ANNOUNCE: HaRe, the Haskell Refactorer, version 0.1
C.Reinke at kent.ac.uk
Thu Oct 2 12:19:47 EDT 2003
as part of our project on Refactoring Functional Programs
we are pleased to announce the availability of HaRe 0.1 (also
known as HaRe 01/10/2003 ;-), a snapshot of our Haskell Refactorer
prototype. You can get it via
Please see the README.txt for build/use instructions and known
issues, and let us know about any problems, bugs, suggestions, or
additional platforms you can confirm as working: our project address
at kent.ac.uk is refactor-fp (which we'd like to keep spam-free).
An initial catalogue describing the refactorings implemented in HaRe
(with slightly different names) is included in the doc/ directory.
The HaRe Team (Huiqing Li, Claus Reinke, Simon Thompson)
Refactoring is the process of changing the structure of programs
without changing their functionality, i.e., refactorings are
meaning-preserving program transformations that implement design
changes.
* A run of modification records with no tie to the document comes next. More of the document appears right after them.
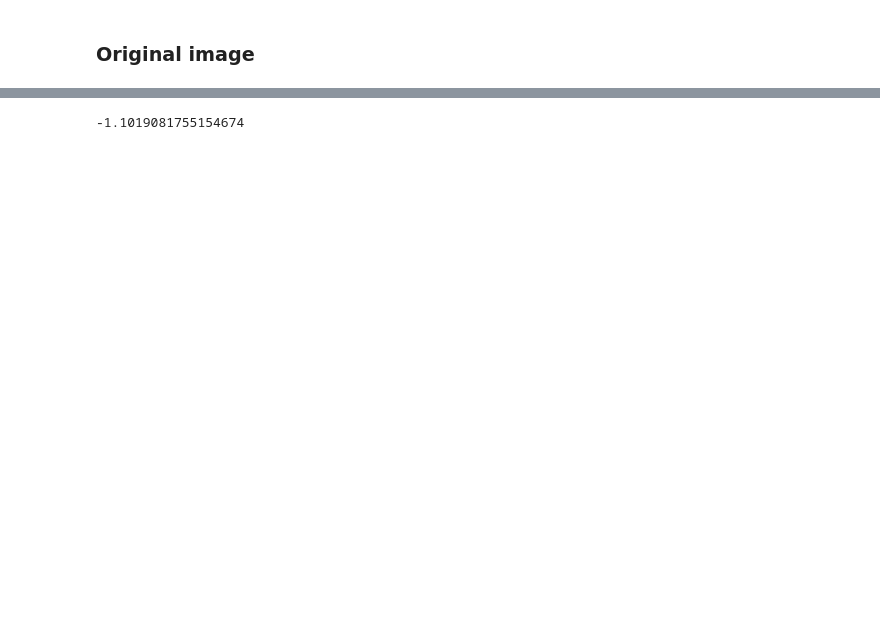
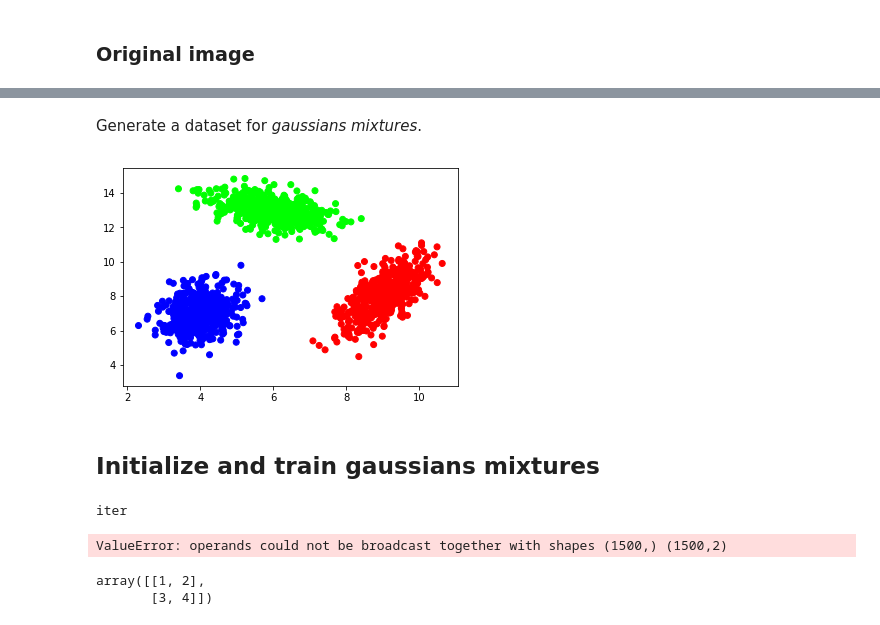
Before and after one commit to tigranfah/machine_learning, a Jupyter notebook: round2/homework/clustering_homework/clustering.ipynb, the cells around one changed output, grey strips where cells are left out. Saved outputs shown, nothing was run; the diff lists cells and outputs as text; code cells hidden in the pictures; blank space fills up the shorter version.

Commit message:
Add Gaussian Mixtures.

```diff
--- a/round2/homework/clustering_homework/clustering.ipynb
+++ b/round2/homework/clustering_homework/clustering.ipynb
@@ -154,8 +154,53 @@ NameError: name 'pixels' is not defined
-# %%
-# np.random.seed(123)
-n = np.random.normal(0, 4, 5)
-p = np.random.uniform(0, 2, 5).astype(int)
-
-sum(n * p)
-# %% [output]
--1.1019081755154674
+# %% [markdown]
+Generate a dataset for *gaussians mixtures*.
+# %%
+rand = np.random.RandomState(114)
+
+# info about data
+length = 500
+cluster_count = 3
+
+cluster_X = []
+cluster_y = []
+
+means = [[9, 8],
+         [6, 13],
+         [4, 7]]
+
+covs = [[[.5, 1], [.25, 1]],
+        [[.5, -.5], [-.5, .1]],
+        [[0.25, 0.5], [-0.1, 0.5]]]
+
+for i in range(cluster_count):
+    cluster_X.append(rand.multivariate_normal(means[i], covs[i], length))
+    cluster = np.zeros((length, cluster_count))
+    cluster[:, i] = 1
+    cluster_y.append(cluster)
+
+X = np.concatenate(cluster_X)
+y = np.concatenate(cluster_y)
+
+shuffle_mask = np.arange(len(X))
+np.random.shuffle(shuffle_mask)
+
+X = X[shuffle_mask]
+y = y[shuffle_mask]
+# %%
+plt.scatter(X[:, 0], X[:, 1], c=y);
+# %% [output]
+[figure, added]
+# %% [markdown]
+## Initialize and train gaussians mixtures
+# %%
+gaussians_mixtures = GaussiansMixtures(3, MeasureFunctions.distances_measure)
+gaussians_mixtures.train(X)
+# %% [output]
+iter
+ValueError: operands could not be broadcast together with shapes (1500,) (1500,2)
+# %%
+a = np.ones([3, 2])
+b = np.array([[1, 2], [3, 4]])
+b
+# %% [output]
+array([[1, 2],
+       [3, 4]])
```
Also changed, not shown: parts of 9 cells of this notebook, 2 other files.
For more details about refactoring, about our project and
for background on HaRe, see our project pages and the
papers/presentations/catalogue/demo/etc. available there, especially
our contribution to this year's Haskell Workshop.
HaRe - the Haskell Refactorer:
HaRe is our prototype tool supporting a first few basic refactorings
for Haskell 98 (see README.txt for known issues and limitations).
It is implemented as a separate refactoring engine (on top of
Programatica's Haskell frontend and Strafunski's generic traversal
strategy library), with small scripting frontends that call this
engine from either Vim or Emacs. The refactoring engine itself has
been seen to build (with ghc-5.04.3) and run on most flavours of
Windows (cygwin needed to build) and on Suns (binutils recommended
to build), so we expect it to build and work on other unix-like
platforms with almost no changes.
In other words, we've tried to make sure that most of you should be
able to build and use HaRe from your favourite OS/editor.
Currently supported refactorings:
removeDef : remove an unused definition
duplicateDef : duplicate a definition under a new name
liftToTopLevel : move a local definition to top level
liftOneLevel : move a local definition one level up
demote : move a definition local to point of use
rename : rename an identifier
introNewDef : turn expression into use of new definition
unfoldDef : replace use of identifier by right-hand side
addOneParameter: add parameter to definition
rmOneParameter : remove unused parameter from definition
generaliseDef : turn expression on rhs of definition into
new parameter of that definition
A series of screenshots illustrating some of the tasks one might
want to accomplish with these refactorings can be found via the
HaRe page (see above for URL).
Caveats (see also README.txt):
Please keep in mind that this is a prototype, so we do not recommend
to use it on your productions sources just yet. Just play with it
to get an idea of tool-supported refactoring in Haskell, and send us
your feedback and bug-reports. Our goal is to develop this into a
tool that many of you will find indispensible for Haskell
development, and while we won't be able to follow every suggestion,
we've got almost two more years in which to work towards this goal!-)
Functionally, this is still roughly the snapshot you've seen at the
Haskell workshop, packaged up for relative ease of build/use.
Indeed, interim snapshots have been available all through September,
and some of you have already played with those. The earliest
snapshots were somewhat buggy, but over the last weeks the software
has stabilised to the extent that we are back to Bug 0 (aka:
insufficient test-coverage!-), and the time has come to distribute
the current snapshot more widely.
More information about the Haskell